These hugely disruptive technologies have created a paradigm shift in the way businesses operate. As businesses look toward the new world order, they are faced with the realisation that they must evolve or die. This realisation is helping to drive digital transformation projects for businesses everywhere. IDC estimates worldwide spending on digital transformation technologies to be more than $1.2 trillion in 2017, an increase of 17.8 percent over 2016. There is a genuine sense of revolution in the air.
Certain things though seem almost immune to the power of modern technologies.
The mainframe has roots that stretch back decades and yet it is as relevant as ever. Seventy percent of the world’s commercial transactions are performed on mainframes, yet mainframe applications are often expensive and inflexible to maintain. Running applications on these legacy mainframes is not competitive with applications deployed on other hardware architectures such as x86 and cloud-based platforms. In addition to the high cost of legacy hardware, the cost of subsystems and third-party tools can dramatically increase the cost of running applications on a mainframe system.

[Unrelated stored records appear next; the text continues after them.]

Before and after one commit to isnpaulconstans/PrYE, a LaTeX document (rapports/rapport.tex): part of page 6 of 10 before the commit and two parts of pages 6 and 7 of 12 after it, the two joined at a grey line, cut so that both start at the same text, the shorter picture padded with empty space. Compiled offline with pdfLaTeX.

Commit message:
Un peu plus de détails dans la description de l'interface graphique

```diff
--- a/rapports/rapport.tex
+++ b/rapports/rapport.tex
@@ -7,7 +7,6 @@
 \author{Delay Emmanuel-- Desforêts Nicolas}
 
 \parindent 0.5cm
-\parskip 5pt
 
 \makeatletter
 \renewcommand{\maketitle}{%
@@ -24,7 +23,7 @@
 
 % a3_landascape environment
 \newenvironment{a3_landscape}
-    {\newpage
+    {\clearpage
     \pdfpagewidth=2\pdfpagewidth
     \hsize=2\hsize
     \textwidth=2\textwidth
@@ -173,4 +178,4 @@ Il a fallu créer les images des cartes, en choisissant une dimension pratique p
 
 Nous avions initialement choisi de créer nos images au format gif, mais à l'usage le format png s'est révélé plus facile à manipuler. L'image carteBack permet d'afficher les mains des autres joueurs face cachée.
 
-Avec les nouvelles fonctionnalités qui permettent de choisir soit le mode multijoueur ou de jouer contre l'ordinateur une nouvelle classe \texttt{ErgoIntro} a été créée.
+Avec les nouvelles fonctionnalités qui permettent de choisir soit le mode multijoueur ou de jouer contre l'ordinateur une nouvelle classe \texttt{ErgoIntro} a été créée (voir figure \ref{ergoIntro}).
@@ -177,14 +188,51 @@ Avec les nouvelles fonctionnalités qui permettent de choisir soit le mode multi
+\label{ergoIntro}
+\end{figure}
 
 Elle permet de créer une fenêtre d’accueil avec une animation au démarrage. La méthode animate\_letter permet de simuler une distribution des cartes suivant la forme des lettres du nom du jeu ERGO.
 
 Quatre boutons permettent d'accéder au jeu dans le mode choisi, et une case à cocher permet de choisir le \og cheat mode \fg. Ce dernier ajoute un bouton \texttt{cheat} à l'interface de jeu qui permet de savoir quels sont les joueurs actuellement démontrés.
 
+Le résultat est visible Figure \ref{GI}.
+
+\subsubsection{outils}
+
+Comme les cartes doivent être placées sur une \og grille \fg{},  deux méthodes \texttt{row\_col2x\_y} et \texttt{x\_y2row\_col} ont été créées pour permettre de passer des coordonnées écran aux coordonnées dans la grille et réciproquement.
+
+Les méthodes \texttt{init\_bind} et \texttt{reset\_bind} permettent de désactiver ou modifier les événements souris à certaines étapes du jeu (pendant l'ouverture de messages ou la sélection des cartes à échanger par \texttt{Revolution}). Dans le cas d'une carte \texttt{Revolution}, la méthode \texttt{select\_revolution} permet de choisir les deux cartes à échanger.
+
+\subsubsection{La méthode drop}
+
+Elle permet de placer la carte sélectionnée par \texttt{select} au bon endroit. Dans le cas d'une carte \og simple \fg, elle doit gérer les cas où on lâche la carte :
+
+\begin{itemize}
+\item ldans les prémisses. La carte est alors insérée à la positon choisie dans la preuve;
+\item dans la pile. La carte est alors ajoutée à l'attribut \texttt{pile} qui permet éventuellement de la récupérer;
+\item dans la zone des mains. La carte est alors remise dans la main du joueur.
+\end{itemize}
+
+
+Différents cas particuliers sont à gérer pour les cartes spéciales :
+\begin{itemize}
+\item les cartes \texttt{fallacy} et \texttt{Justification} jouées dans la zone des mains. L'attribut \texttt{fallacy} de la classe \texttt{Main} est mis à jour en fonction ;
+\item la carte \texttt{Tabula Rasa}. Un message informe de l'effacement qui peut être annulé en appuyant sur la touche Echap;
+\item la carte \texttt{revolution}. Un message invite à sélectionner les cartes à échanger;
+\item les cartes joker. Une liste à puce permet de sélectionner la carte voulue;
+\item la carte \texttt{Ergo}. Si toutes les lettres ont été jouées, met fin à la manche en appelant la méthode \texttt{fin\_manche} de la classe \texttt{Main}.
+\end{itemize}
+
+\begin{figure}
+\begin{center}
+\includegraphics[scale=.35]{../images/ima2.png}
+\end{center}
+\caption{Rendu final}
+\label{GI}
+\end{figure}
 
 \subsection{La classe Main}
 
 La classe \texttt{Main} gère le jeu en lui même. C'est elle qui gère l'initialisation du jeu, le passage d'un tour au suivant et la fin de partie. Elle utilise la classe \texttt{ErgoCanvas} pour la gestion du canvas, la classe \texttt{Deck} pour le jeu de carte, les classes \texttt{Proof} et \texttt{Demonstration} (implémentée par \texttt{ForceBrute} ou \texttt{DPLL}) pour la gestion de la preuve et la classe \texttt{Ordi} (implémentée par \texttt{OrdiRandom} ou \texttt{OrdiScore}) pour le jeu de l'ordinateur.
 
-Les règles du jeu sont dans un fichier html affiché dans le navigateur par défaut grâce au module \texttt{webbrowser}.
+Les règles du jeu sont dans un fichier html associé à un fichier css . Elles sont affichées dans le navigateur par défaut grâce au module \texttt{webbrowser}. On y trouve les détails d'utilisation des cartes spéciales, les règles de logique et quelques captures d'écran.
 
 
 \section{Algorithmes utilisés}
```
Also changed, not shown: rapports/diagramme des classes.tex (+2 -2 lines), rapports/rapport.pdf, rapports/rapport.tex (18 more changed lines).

Applications were coded in languages written over half a century ago that are difficult to integrate with modern applications and expensive to maintain as capable developers become scarce. As skilled legacy mainframe technicians retire, organizations increasingly face critical skill gaps in their struggle to support mission critical applications that reside on legacy mainframes. Furthermore, the mainframe application environment has been stubbornly resistant to modern development trends, making agile and responsive development difficult for mainframe resident applications.
Performance has been eclipsed by even the most modest contemporary architectures, and companies are locked into paying expensive software renewal fees to providers that have a virtual monopoly over the market. You would think then that organisation would be rushing headlong to migrate workloads from mainframes onto more cost effective COTS servers in the cloud.
However, the challenges posed by moving off balanced against the importance of the legacy application means 58 percent of large organisations, as of this year, still want to fully leverage their mainframe investment according to BMC. .
This paradox serves to highlight the dilemma many CIOs face today: the mainframe is holding back traditional businesses, but those businesses are reliant on mainframes to exist, and migration is both expensive and risky.
A solution is at hand
The LzLabs Software Defined Mainframe eliminates the need to modify and recompile mainframe application source code and preserves mainframe data in its native encoding format.
Organizations using the Software Defined Mainframe can take advantage of the power of modern x86, open source technologies and cloud services. For more information about how to take advantage of the power of modern visit LzLabs.